- [What the task requires]: The output should be every line below that includes the word "PLAN".

===============

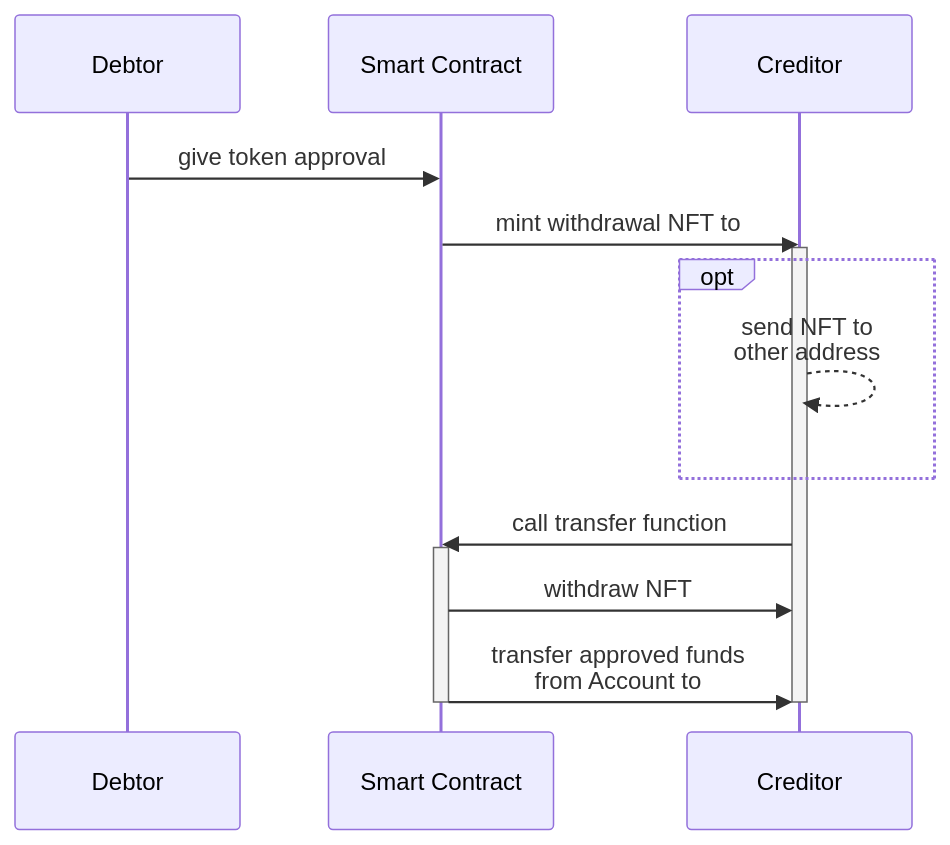
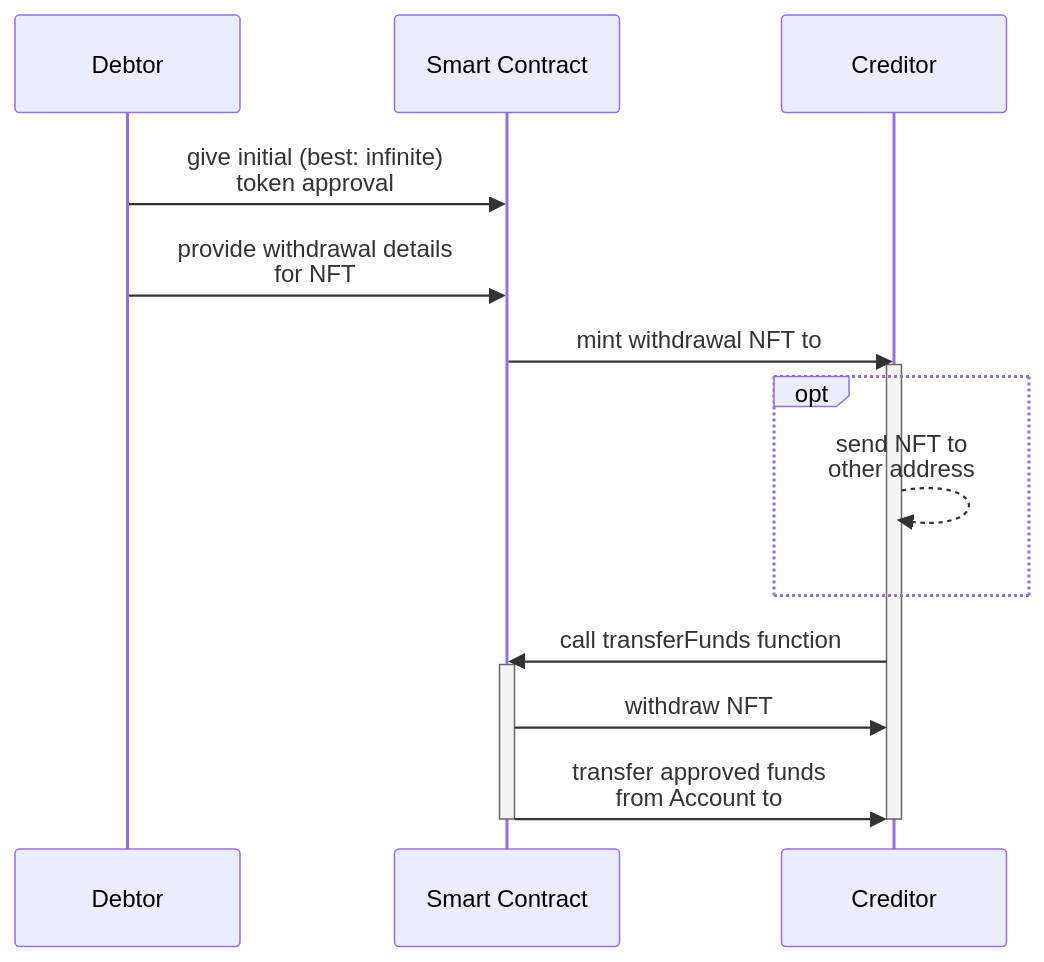
The first of 2 diagrams in README.md (LeonDavidZipp/Permit2ApprovalNFTs), drawn with Mermaid before and after one commit.

Commit message:
fixed diagram

````diff
--- a/README.md
+++ b/README.md
@@ -10,18 +10,19 @@
 ```mermaid
 sequenceDiagram
   participant Debtor
   participant Smart Contract
   participant Creditor
-  Debtor->>Smart Contract: give token approval
+  Debtor->>Smart Contract: give initial (best: infinite)<br/>token approval
+  Debtor->>Smart Contract: provide withdrawal details<br/>for NFT
   Smart Contract->>Creditor: mint withdrawal NFT to
   activate Creditor
   opt
     Creditor-->>Creditor: send NFT to<br/>other address
   end
-  Creditor->>Smart Contract: call transfer function
+  Creditor->>Smart Contract: call transferFunds function
   activate Smart Contract
   Smart Contract->>Creditor: withdraw NFT
   Smart Contract->>Creditor: transfer approved funds<br/>from Account to
   deactivate Creditor
   deactivate Smart Contract
 ```
````
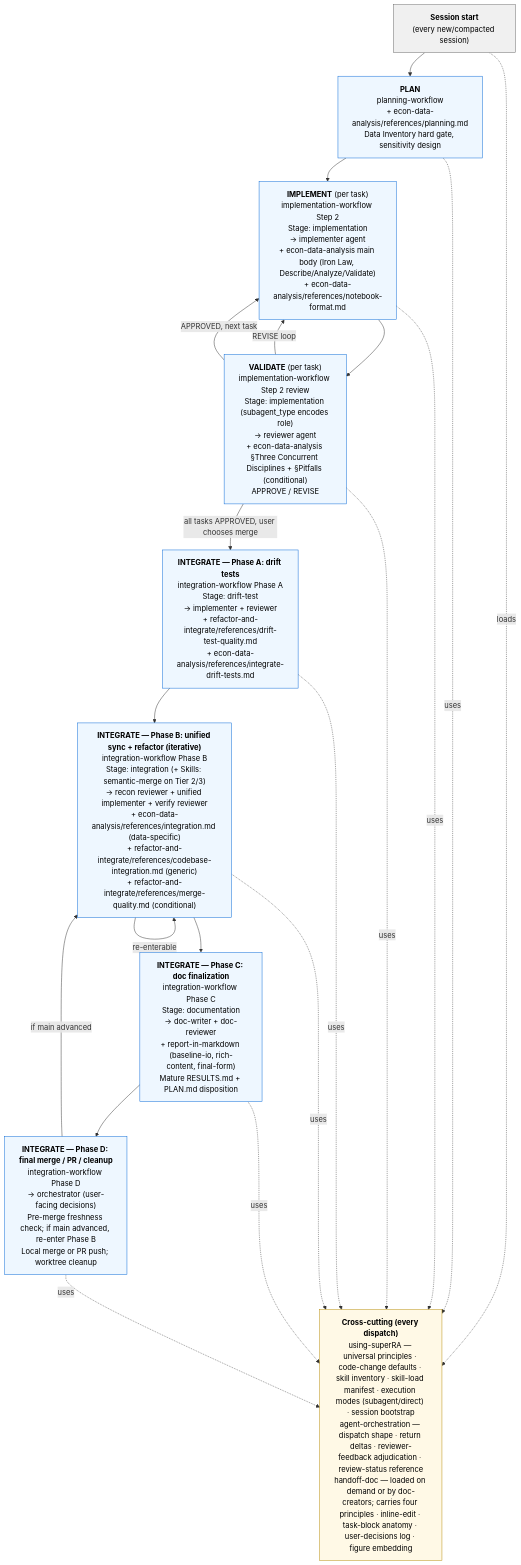
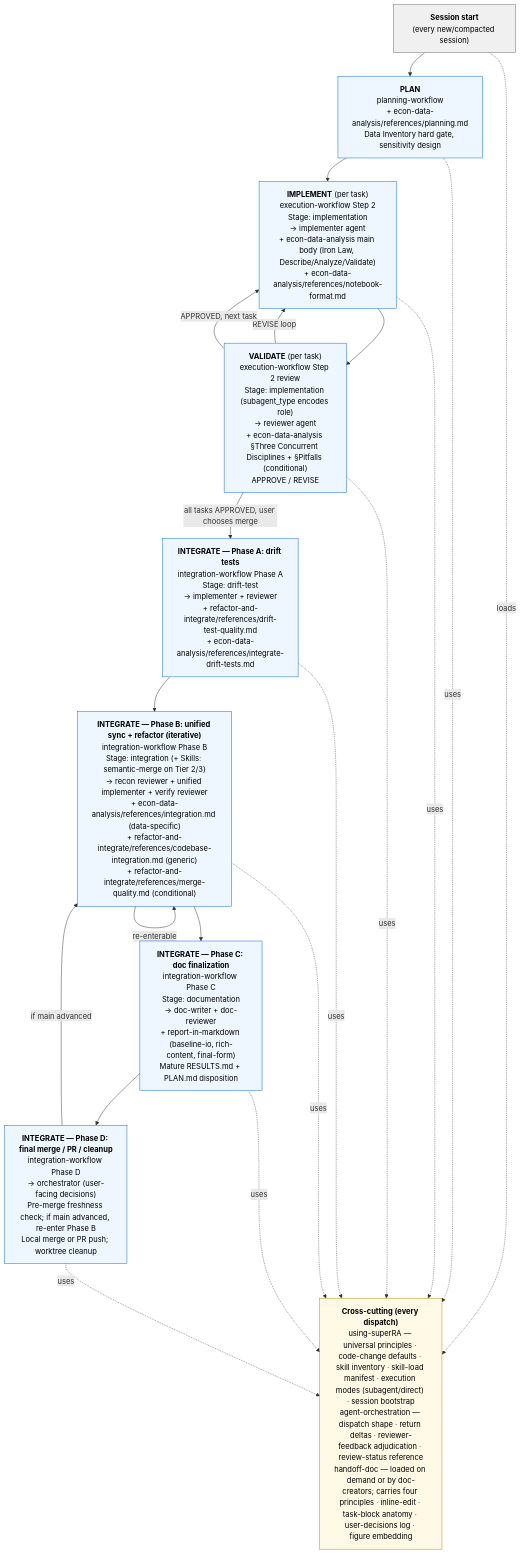
One commit to FuZhiyu/superRA changed the diagram in README.md. Above: the diagram before and after it, drawn with Mermaid. The commit also changed other lines of this file and 95 other files, not shown here.

First line of the commit message:
Revert "merge main into domain/writing-skills: absorb workflow and Codex updates"

````diff
--- a/README.md
+++ b/README.md
@@ -50,47 +50,47 @@
 ```mermaid
 flowchart TB
     SESSION["<b>Session start</b><br/>(every new/compacted session)"]
     SESSION --> PLAN
 
     PLAN["<b>PLAN</b><br/>planning-workflow<br/>+ econ-data-analysis/references/planning.md<br/>Data Inventory hard gate, sensitivity design"]
     PLAN --> IMPL
 
-    IMPL["<b>IMPLEMENT</b> (per task)<br/>implementation-workflow Step 2<br/>Stage: implementation<br/>→ implementer agent<br/>+ econ-data-analysis main body (Iron Law, Describe/Analyze/Validate)<br/>+ econ-data-analysis/references/notebook-format.md"]
+    IMPL["<b>IMPLEMENT</b> (per task)<br/>execution-workflow Step 2<br/>Stage: implementation<br/>→ implementer agent<br/>+ econ-data-analysis main body (Iron Law, Describe/Analyze/Validate)<br/>+ econ-data-analysis/references/notebook-format.md"]
     IMPL --> VAL
 
-    VAL["<b>VALIDATE</b> (per task)<br/>implementation-workflow Step 2 review<br/>Stage: implementation (subagent_type encodes role)<br/>→ reviewer agent<br/>+ econ-data-analysis §Three Concurrent Disciplines + §Pitfalls (conditional)<br/>APPROVE / REVISE"]
+    VAL["<b>VALIDATE</b> (per task)<br/>execution-workflow Step 2 review<br/>Stage: implementation (subagent_type encodes role)<br/>→ reviewer agent<br/>+ econ-data-analysis §Three Concurrent Disciplines + §Pitfalls (conditional)<br/>APPROVE / REVISE"]
     VAL -->|REVISE loop| IMPL
     VAL -->|APPROVED, next task| IMPL
     VAL -->|all tasks APPROVED, user chooses merge| INT1
 
     INT1["<b>INTEGRATE — Phase A: drift tests</b><br/>integration-workflow Phase A<br/>Stage: drift-test<br/>→ implementer + reviewer<br/>+ refactor-and-integrate/references/drift-test-quality.md<br/>+ econ-data-analysis/references/integrate-drift-tests.md"]
     INT1 --> INT2
 
     INT2["<b>INTEGRATE — Phase B: unified sync + refactor (iterative)</b><br/>integration-workflow Phase B<br/>Stage: integration (+ Skills: semantic-merge on Tier 2/3)<br/>→ recon reviewer + unified implementer + verify reviewer<br/>+ econ-data-analysis/references/integration.md (data-specific)<br/>+ refactor-and-integrate/references/codebase-integration.md (generic)<br/>+ refactor-and-integrate/references/merge-quality.md (conditional)"]
     INT2 --> INT3
     INT2 -->|re-enterable| INT2
 
     INT3["<b>INTEGRATE — Phase C: doc finalization</b><br/>integration-workflow Phase C<br/>Stage: documentation<br/>→ doc-writer + doc-reviewer<br/>+ report-in-markdown (baseline-io, rich-content, final-form)<br/>Mature RESULTS.md + PLAN.md disposition"]
     INT3 --> MERGE
 
     MERGE["<b>INTEGRATE — Phase D: final merge / PR / cleanup</b><br/>integration-workflow Phase D<br/>→ orchestrator (user-facing decisions)<br/>Pre-merge freshness check; if main advanced, re-enter Phase B<br/>Local merge or PR push; worktree cleanup"]
     MERGE -->|if main advanced| INT2
 
     CROSS["<b>Cross-cutting (every dispatch)</b><br/>using-superRA — universal principles · code-change defaults · skill inventory · skill-load manifest · execution modes (subagent/direct) · session bootstrap<br/>agent-orchestration — dispatch shape · return deltas · reviewer-feedback adjudication · review-status reference<br/>handoff-doc — loaded on demand or by doc-creators; carries four principles · inline-edit · task-block anatomy · user-decisions log · figure embedding"]
 
     SESSION -.loads.-> CROSS
     PLAN -.uses.-> CROSS
     IMPL -.uses.-> CROSS
     VAL -.uses.-> CROSS
     INT1 -.uses.-> CROSS
     INT2 -.uses.-> CROSS
     INT3 -.uses.-> CROSS
     MERGE -.uses.-> CROSS
 
     classDef phase fill:#eef7ff,stroke:#0366d6,stroke-width:1px,color:#000
     classDef cross fill:#fff9e6,stroke:#b58900,stroke-width:1px,color:#000
     classDef session fill:#f0f0f0,stroke:#666,color:#000
     class PLAN,IMPL,VAL,INT1,INT2,INT3,MERGE phase
     class CROSS cross
     class SESSION session
 ```
````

===============

- [Solution for this problem]:
     SESSION --> PLAN
     PLAN["<b>PLAN</b><br/>planning-workflow<br/>+ econ-data-analysis/references/planning.md<br/>Data Inventory hard gate, sensitivity design"]
     PLAN --> IMPL
     INT3["<b>INTEGRATE — Phase C: doc finalization</b><br/>integration-workflow Phase C<br/>Stage: documentation<br/>→ doc-writer + doc-reviewer<br/>+ report-in-markdown (baseline-io, rich-content, final-form)<br/>Mature RESULTS.md + PLAN.md disposition"]
     PLAN -.uses.-> CROSS
     class PLAN,IMPL,VAL,INT1,INT2,INT3,MERGE phase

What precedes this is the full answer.